**THE TASK**. Your answer should consist of each line below that includes the word "mapping".

**PROVIDED ENTRIES**.
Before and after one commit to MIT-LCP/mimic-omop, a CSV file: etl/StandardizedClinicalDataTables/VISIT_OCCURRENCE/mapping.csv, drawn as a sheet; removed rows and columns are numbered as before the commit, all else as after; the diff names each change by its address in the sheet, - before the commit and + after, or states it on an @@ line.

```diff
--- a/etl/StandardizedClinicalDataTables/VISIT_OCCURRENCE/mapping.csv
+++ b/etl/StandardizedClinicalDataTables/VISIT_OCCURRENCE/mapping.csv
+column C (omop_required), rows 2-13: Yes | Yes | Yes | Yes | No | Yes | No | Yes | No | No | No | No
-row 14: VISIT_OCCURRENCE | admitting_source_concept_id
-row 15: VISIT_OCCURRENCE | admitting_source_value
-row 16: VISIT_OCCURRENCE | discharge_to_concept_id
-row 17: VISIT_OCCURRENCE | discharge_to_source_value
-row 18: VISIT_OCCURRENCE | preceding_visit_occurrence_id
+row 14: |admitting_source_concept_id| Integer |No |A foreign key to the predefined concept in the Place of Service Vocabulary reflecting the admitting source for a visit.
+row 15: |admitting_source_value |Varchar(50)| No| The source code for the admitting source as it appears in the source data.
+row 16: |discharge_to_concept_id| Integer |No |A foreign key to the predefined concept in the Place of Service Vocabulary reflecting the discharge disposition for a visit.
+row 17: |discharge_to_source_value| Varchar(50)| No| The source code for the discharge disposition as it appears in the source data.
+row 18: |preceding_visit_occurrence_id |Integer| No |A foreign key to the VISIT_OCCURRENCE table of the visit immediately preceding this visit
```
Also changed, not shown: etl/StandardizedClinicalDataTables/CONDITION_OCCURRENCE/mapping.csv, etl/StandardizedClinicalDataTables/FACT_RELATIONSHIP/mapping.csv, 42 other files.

**WRITTEN ANSWER**.
Before and after one commit to MIT-LCP/mimic-omop, a CSV file: etl/StandardizedClinicalDataTables/VISIT_OCCURRENCE/mapping.csv, drawn as a sheet; removed rows and columns are numbered as before the commit, all else as after; the diff names each change by its address in the sheet, - before the commit and + after, or states it on an @@ line.
--- a/etl/StandardizedClinicalDataTables/VISIT_OCCURRENCE/mapping.csv
+++ b/etl/StandardizedClinicalDataTables/VISIT_OCCURRENCE/mapping.csv
Also changed, not shown: etl/StandardizedClinicalDataTables/CONDITION_OCCURRENCE/mapping.csv, etl/StandardizedClinicalDataTables/FACT_RELATIONSHIP/mapping.csv, 42 other files.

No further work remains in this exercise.